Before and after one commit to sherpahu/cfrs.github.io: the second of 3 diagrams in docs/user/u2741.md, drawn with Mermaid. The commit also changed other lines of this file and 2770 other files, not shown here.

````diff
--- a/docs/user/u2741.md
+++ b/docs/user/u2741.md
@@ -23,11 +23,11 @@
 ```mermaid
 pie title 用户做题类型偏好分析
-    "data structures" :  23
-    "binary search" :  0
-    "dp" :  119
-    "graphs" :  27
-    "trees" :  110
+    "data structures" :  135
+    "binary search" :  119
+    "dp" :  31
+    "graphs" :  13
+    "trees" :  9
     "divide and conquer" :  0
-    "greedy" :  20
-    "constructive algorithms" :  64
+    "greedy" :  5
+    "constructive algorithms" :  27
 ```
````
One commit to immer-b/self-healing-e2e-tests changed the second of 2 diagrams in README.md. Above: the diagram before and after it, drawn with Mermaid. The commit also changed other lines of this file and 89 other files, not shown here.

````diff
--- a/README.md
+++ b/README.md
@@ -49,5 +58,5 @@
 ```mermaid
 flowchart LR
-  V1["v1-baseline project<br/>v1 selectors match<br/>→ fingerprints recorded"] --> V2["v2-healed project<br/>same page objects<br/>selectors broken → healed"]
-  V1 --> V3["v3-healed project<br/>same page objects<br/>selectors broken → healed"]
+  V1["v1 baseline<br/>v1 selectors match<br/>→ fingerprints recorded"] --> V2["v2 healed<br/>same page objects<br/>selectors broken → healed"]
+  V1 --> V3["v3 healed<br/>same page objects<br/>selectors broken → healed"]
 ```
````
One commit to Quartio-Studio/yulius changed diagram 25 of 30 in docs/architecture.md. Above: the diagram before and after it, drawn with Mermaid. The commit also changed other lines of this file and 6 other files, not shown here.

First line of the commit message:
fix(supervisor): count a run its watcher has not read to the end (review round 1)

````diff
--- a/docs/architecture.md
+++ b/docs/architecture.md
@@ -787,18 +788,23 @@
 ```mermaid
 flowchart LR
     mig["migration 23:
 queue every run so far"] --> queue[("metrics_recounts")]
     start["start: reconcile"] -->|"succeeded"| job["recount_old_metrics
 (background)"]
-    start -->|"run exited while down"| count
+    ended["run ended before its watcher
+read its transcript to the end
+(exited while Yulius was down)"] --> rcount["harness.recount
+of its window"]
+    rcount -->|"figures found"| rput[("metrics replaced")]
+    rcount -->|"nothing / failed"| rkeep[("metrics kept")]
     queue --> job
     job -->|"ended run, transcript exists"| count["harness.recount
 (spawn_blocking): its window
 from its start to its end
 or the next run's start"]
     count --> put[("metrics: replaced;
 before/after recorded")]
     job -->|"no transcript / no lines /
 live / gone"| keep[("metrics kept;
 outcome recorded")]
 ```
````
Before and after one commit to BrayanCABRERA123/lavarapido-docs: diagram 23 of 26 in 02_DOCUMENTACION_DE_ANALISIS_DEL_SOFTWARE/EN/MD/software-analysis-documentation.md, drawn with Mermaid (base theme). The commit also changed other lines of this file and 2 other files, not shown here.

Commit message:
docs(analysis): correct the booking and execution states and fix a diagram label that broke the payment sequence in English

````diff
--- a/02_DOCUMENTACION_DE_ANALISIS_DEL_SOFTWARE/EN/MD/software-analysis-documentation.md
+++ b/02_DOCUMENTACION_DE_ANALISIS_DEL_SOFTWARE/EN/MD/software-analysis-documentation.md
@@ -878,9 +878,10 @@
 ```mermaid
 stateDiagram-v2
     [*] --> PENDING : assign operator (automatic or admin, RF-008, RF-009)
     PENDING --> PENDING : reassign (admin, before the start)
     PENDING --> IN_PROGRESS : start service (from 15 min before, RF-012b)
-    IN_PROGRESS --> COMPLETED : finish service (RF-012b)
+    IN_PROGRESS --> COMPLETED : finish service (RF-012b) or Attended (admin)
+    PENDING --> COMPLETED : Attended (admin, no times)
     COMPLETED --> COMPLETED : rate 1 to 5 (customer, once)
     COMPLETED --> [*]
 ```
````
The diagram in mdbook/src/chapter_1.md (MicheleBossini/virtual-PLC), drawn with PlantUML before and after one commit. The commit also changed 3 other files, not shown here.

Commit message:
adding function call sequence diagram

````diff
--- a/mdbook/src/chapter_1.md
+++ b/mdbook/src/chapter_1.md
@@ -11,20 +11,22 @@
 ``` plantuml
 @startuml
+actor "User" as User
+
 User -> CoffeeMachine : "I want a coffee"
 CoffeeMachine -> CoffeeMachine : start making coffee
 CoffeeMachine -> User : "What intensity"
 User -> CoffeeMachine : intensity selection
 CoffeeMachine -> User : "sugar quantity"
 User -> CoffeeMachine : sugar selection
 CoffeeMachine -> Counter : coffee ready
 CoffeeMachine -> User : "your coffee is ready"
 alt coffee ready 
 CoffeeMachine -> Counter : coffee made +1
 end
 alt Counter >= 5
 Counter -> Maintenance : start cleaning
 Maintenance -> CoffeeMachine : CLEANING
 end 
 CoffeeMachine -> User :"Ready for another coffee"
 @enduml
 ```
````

+ + + +

- TASK STATEMENT -
Search the records above for the string "COMPLETED". Copy every line that contains it.

- ANSWER SECTION -
-    IN_PROGRESS --> COMPLETED : finish service (RF-012b)
+    IN_PROGRESS --> COMPLETED : finish service (RF-012b) or Attended (admin)
+    PENDING --> COMPLETED : Attended (admin, no times)
     COMPLETED --> COMPLETED : rate 1 to 5 (customer, once)
     COMPLETED --> [*]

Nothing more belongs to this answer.